A contemporary city expands; it is stitched together with communications, but lacks integrity. Districts, urban communities and practices are so heterogeneous, that they often don’t interact with each other. A united space is split into fragments. Communication is replaced with alienation. Dmitry Zamyatin, geographer and researcher of culture, chief research fellow at the HSE Graduate School of Urbanism, called this phenomenon a ‘post-city’. The scholar spoke to IQ.HSE about this issue.
IQ.HSE continues its series of HSE* expert reports on the legal regulation of new technologies. The first article in the series dealt with artificial intelligence. Today’s article looks at self-driving vehicles.
It is widely believed that each person finds the source of happiness within themselves and nowhere else. To determine just how true this is, research psychologists conducted a survey on 600 individuals. The results of the study were published in the article Why Do I Feel This Way? Attributional Assessment of Happiness and Unhappiness.
Experts from the HSE Centre for Business Tendency Studies (CBTS) analysed for the first time the growth of the manufacturing industry in CIS countries between 2004 and 2016. It was conducted within the framework of a regional project of the United Nations Industrial Development Organization (UNIDO) “Improvement of industrial statistics and development of indicators of industrial performance for policy-relevant analysis in CIS countries”.
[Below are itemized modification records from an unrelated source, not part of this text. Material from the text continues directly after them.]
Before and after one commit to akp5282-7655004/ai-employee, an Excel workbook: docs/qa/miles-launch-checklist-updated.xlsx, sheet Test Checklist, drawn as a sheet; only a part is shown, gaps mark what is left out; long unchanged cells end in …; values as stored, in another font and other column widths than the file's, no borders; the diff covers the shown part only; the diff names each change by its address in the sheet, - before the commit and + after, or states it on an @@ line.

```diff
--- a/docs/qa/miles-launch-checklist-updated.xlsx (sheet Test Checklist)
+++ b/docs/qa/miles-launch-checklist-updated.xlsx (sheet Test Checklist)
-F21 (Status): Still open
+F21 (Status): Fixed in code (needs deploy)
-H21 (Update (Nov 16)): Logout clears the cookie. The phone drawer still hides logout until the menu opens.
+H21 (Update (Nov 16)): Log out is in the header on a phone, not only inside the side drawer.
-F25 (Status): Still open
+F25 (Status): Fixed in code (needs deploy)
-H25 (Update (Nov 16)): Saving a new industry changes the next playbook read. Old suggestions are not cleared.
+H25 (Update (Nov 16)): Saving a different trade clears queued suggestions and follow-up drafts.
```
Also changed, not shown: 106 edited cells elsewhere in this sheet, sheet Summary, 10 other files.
Researchers from the Higher School of Economics and KU Leuven have developed a method of measuring growth in students’ proficiency in digital learning environments. It helps to see the progress of online course participants in dynamics, i.e., to understand how students study and how the course works. The results of the study have been published in the journal Behaviour Research Methods.
Researchers from the Higher School of Economics and the Turner Scientific and Research Institute for Children’s Orthopedics have discovered that in children with arthrogryposis, the power of electrical activity in the brain cortex decreases, while its dynamics remains the same as in healthy children. The results of the study were published in the paper ‘Characteristics of electrophysiological activity of the cerebral cortex in children with arthrogryposis’.
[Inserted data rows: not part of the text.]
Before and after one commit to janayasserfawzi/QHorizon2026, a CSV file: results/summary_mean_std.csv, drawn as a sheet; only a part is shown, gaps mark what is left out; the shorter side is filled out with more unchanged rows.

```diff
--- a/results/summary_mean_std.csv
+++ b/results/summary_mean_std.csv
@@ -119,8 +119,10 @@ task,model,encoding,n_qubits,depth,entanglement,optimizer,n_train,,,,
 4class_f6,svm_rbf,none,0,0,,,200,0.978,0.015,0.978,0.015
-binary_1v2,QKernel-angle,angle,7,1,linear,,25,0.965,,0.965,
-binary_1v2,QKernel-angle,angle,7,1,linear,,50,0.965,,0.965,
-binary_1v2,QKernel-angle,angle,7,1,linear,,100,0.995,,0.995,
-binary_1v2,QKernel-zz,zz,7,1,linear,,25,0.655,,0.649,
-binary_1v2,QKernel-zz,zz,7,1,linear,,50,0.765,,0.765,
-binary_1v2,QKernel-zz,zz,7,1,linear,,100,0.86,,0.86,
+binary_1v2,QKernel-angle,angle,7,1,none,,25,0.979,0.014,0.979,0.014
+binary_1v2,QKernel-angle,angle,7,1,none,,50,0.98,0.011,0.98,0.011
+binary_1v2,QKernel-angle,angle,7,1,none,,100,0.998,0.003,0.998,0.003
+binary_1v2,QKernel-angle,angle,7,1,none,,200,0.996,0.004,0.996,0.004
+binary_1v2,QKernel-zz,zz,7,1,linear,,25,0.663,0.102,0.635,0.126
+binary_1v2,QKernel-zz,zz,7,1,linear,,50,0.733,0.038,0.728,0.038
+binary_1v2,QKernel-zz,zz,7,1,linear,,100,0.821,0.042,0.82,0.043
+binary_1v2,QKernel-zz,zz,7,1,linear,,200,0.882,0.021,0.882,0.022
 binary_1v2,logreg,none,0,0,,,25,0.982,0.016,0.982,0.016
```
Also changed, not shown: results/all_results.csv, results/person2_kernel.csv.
Due to differences in cultural traditions and social standards, people from various countries pursue different behaviour strategies in difficult situations. For example, some become introverted, while others seek other people’s help. Elena Chebotareva, a psychologist from HSE, compared the coping strategies used by French and Russian students, as well as their impact on psychological well-being.
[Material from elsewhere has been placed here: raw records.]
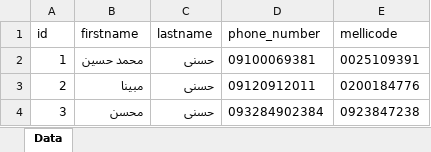
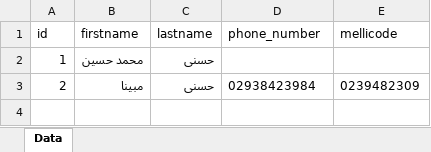
Before and after one commit to mhhasani/azmoononline, an Excel workbook: class_1_participant.xlsx, sheet Data, drawn as a sheet; values as stored, in another font and other column widths than the file's, no borders; the diff names each change by its address in the sheet, - before the commit and + after, or states it on an @@ line.

```diff
--- a/class_1_participant.xlsx (sheet Data)
+++ b/class_1_participant.xlsx (sheet Data)
-D2 (phone_number): 09100069381
+D2 (phone_number): (empty)
-E2 (mellicode): 0025109391
+E2 (mellicode): (empty)
-D3 (phone_number): 09120912011
+D3 (phone_number): 02938423984
-E3 (mellicode): 0200184776
+E3 (mellicode): 0239482309
-row 4: 3 | محسن | حسنی | 093284902384 | 0923847238
```
Also changed, not shown: class_2_participant.xlsx, 14 other files.
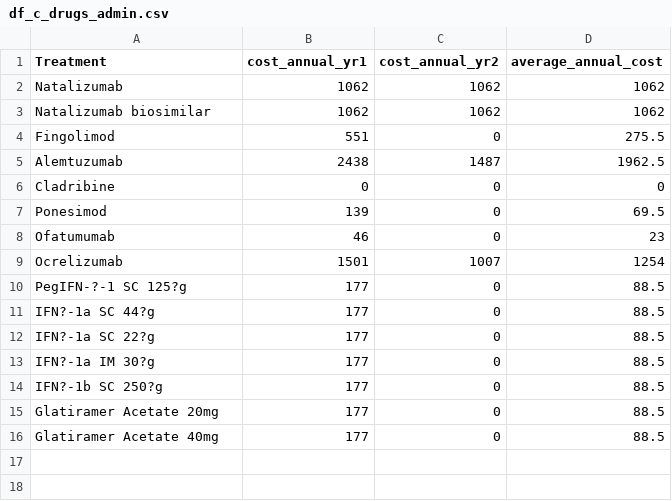
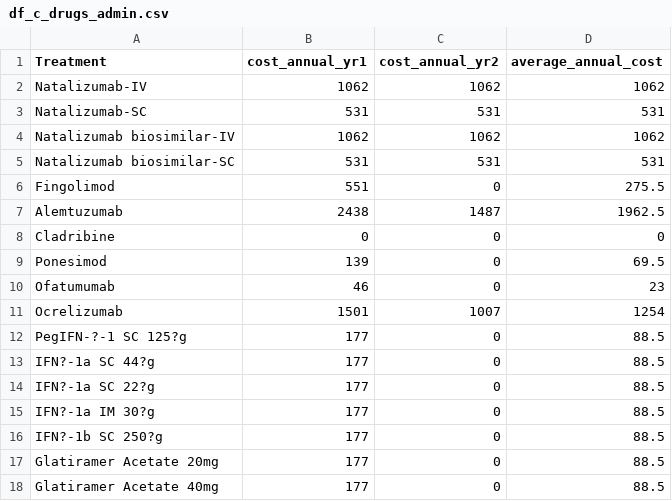
Before and after one commit to daysNmake/msdes, a CSV file: data/df_c_drugs_admin.csv, drawn as a sheet.

```diff
--- a/data/df_c_drugs_admin.csv
+++ b/data/df_c_drugs_admin.csv
@@ -1,4 +1,6 @@
 Treatment,cost_annual_yr1,cost_annual_yr2,average_annual_cost
-Natalizumab,1062,1062,1062
-Natalizumab biosimilar,1062,1062,1062
+Natalizumab-IV,1062,1062,1062
+Natalizumab-SC,531,531,531
+Natalizumab biosimilar-IV,1062,1062,1062
+Natalizumab biosimilar-SC,531,531,531
 Fingolimod,551,0,275.5
```
Also changed, not shown: data/df_c_drugs.csv, data/df_c_monitoring.csv.
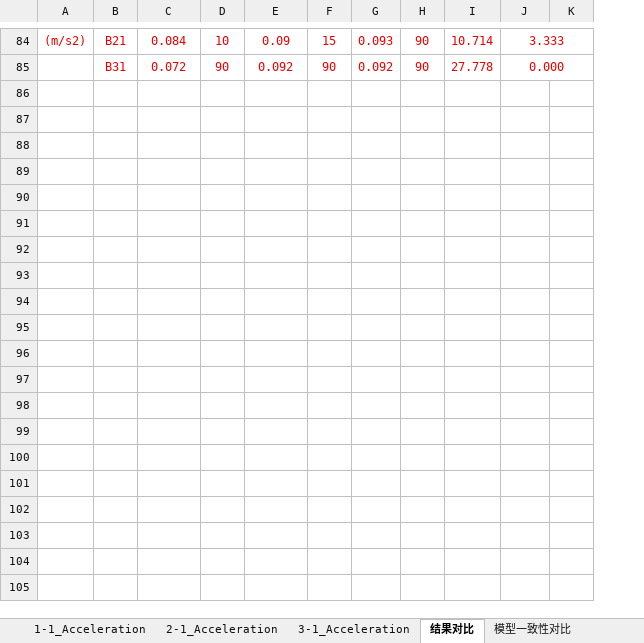
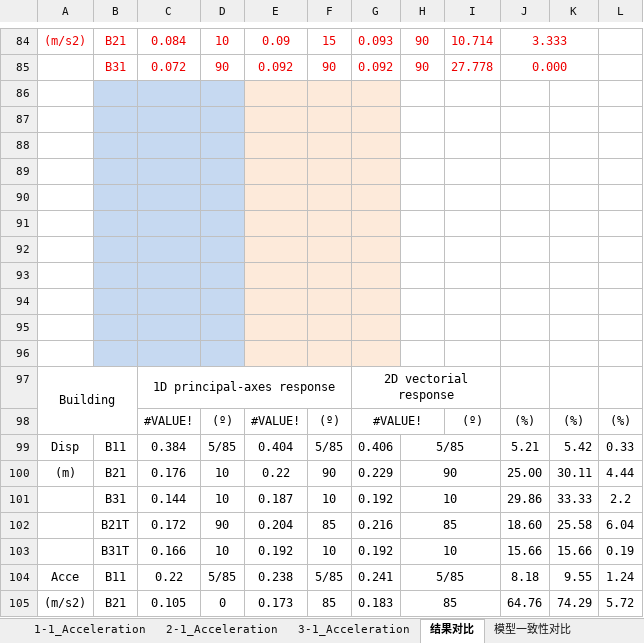
Before and after one commit to Yangjh94/corner-point-response, an Excel workbook: data/output/Timehistory_modal/响应统计结果.xlsx, sheet 结果对比, drawn as a sheet; only a part is shown, gaps mark what is left out; values as stored, in another font and other column widths than the file's, no borders; charts and pictures not drawn; removed rows and columns are numbered as before the commit, all else as after; the diff covers the shown part only; the diff names each change by its address in the sheet, - before the commit and + after, or states it on an @@ line.

```diff
--- a/data/output/Timehistory_modal/响应统计结果.xlsx (sheet 结果对比)
+++ b/data/output/Timehistory_modal/响应统计结果.xlsx (sheet 结果对比)
-column K, empty
+column K, empty
+column L, empty
+row 86: (empty)
+row 87: (empty)
+row 88: (empty)
+row 89: (empty)
+row 90: (empty)
+row 91: (empty)
+row 92: (empty)
+row 93: (empty)
+row 94: (empty)
+row 95: (empty)
+row 96: (empty)
+row 97: Building |  | 1D principal-axes response |  |  |  | 2D vectorial response
+row 98:  |  | #VALUE! | (º) | #VALUE! | (º) | #VALUE! |  | (º) | (%) | (%) | (%)
+row 99: Disp | B11 | 0.384 | 5/85 | 0.404 | 5/85 | 0.406 | 5/85 |  | 5.21 | 5.42 | 0.33
+row 100: (m) | B21 | 0.176 | 10 | 0.22 | 90 | 0.229 | 90 |  | 25.00 | 30.11 | 4.44
+row 101:  | B31 | 0.144 | 10 | 0.187 | 10 | 0.192 | 10 |  | 29.86 | 33.33 | 2.2
+row 102:  | B21T | 0.172 | 90 | 0.204 | 85 | 0.216 | 85 |  | 18.60 | 25.58 | 6.04
+row 103:  | B31T | 0.166 | 10 | 0.192 | 10 | 0.192 | 10 |  | 15.66 | 15.66 | 0.19
+row 104: Acce | B11 | 0.22 | 5/85 | 0.238 | 5/85 | 0.241 | 5/85 |  | 8.18 | 9.55 | 1.24
+row 105: (m/s2) | B21 | 0.105 | 0 | 0.173 | 85 | 0.183 | 85 |  | 64.76 | 74.29 | 5.72
```
Also changed, not shown: 12 added rows and 27 edited cells elsewhere in this sheet, sheet 2-1_Acceleration, sheet 3-1_Acceleration, sheet 1-1_Acceleration, charts or pictures, 2 other files.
Benchmark data and the standard of living in the regions of Russia affect student mobility, according to a study by HSE Centre for Institutional Studies researchers Ilya Prakhov and Maria Bocharova. Strong graduates from more educated and wealthy families are more likely to enrol in a university far from home, but the economy usually affects such a decision. High wages draw students towards the regions, while a high cost of living pushes them away.
Mathematicians at the Higher School of Economics have developed a model that explains how cell specialization arises in the context of resource constraints. The results are published in PLOS One journal.